It was later used for treating injured soldiers in Vietnam – the adhesive could be sprayed on open wounds, stemming bleeding and allowing easier transportation of soldiers; adding a delicious layer of irony to the story in that a discovery made during an effort to improve the killing potential of guns ended up saving countless lives.
The unintentional discovery of d-lysergic acid diethylamide tartrate-LSD-25 led to a cultural revolution – nobody today can deny that the hallucinogen uncovered by Swiss scientist Albert Hoffman in 1938 helped shape the hippy movement of the 1960s and sparked worldwide interest, having a massive impact on neuroscience research and treatment.
The actual discovery of LSD as a hallucinogen occurred when Dr Hoffman was involved in pharmaceutical research in Basel, Switzerland, hoping to produce drugs that would help ease the pain of childbirth. Having synthesized what would later become known as LSD; Hoffman catalogued the untested substance and placed it in storage, after finding nothing particularly interesting about it during the initial analysis. It wasn’t until a Friday afternoon in April 1943 when Hoffman discovered the true properties of the compound, inadvertently absorbing a healthy dose of it when handling the chemical at work without wearing gloves. On his bicycle ride back home he observed “an uninterrupted stream of fantastic pictures, extraordinary shapes with intense, kaleidoscopic play of colors”.
Criminalized throughout the USA in 1966 (and most others following suit soon after), further research into LSD was (and still is) constantly hampered by its illegal status.
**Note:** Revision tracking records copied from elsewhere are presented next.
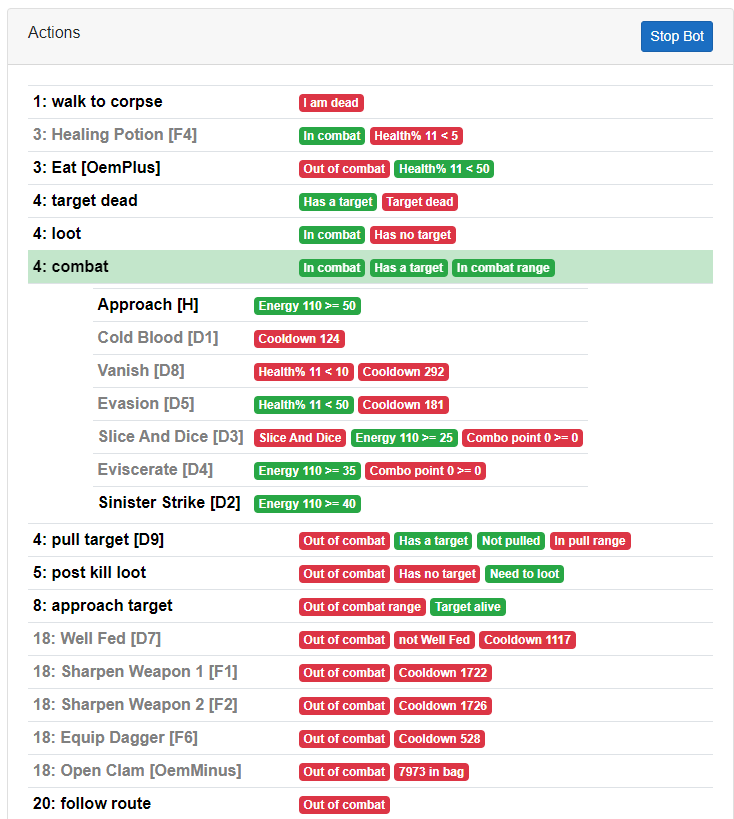
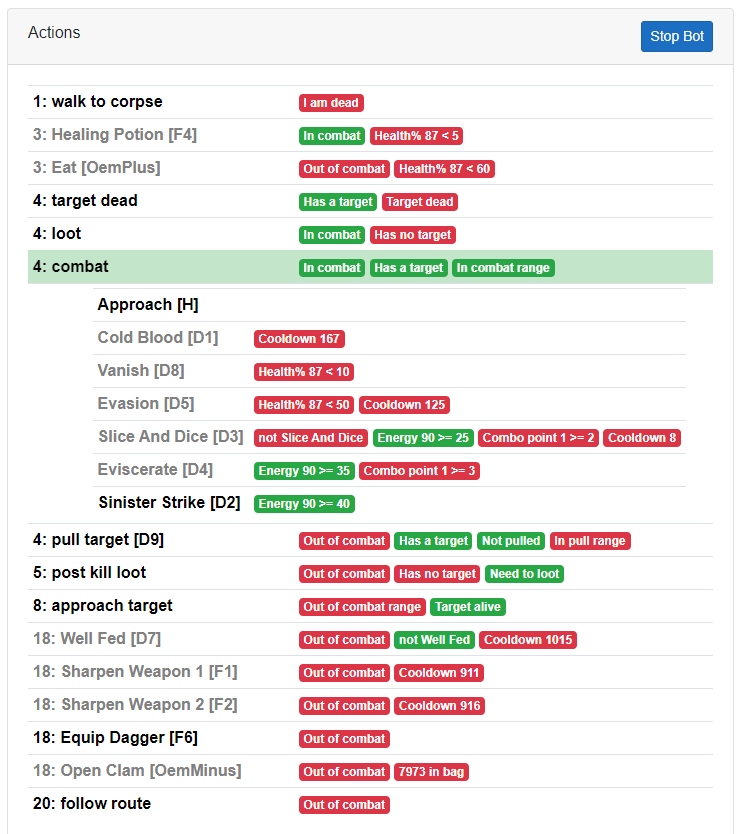
Update readme

Changed region(s): [[0.03, 0.0305, 1.0, 1.0], [0.03, 0.0305, 0.1199, 0.0611]]

diff --git a/README.md b/README.md
@@ -1,19 +1,20 @@
 # MasterOfPuppets - World of Warcraft Classic Grind Bot 
 
-Star * this repo if you think it might be useful to you or other coders.
+Star * this repo if you think it is awesone... or maybe just vaguely useful !
 
-- Uses an Addon to read the game state. 
+- Uses a modified version of the addon: https://github.com/FreeHongKongMMO/Happy-Pixels to read the game state.
 
 - Uses Blazor Server to show the bot state in a browser, and so can be monitored from your phone or a tablet while you do something else.
 https://docs.microsoft.com/en-us/aspnet/core/blazor
 
-- No DLL injection or memory watching, just screen capture and mouse and keyboard clicking.
+- No DLL injection or memory watching, just screen capture, mouse and keyboard clicking.
 
-- All classes except Hunter are possible.
+- Written from scratch in C#.
+
+- All classes are working except Hunter.
 
 ![Screenshot](https://raw.githubusercontent.com/julianperrott/WowClassicGrindBot/master/images/Screenshot.png)
 
-Uses a modified version of the addon: https://github.com/FreeHongKongMMO/Happy-Pixels
 
 # Getting it working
Early researcher Dr Richard Alpert claimed to have administered LSD to 200 test subjects by 1961, and reported that 85% of his test subjects said that the experience was the “most educational” of their lives. (Source wiki)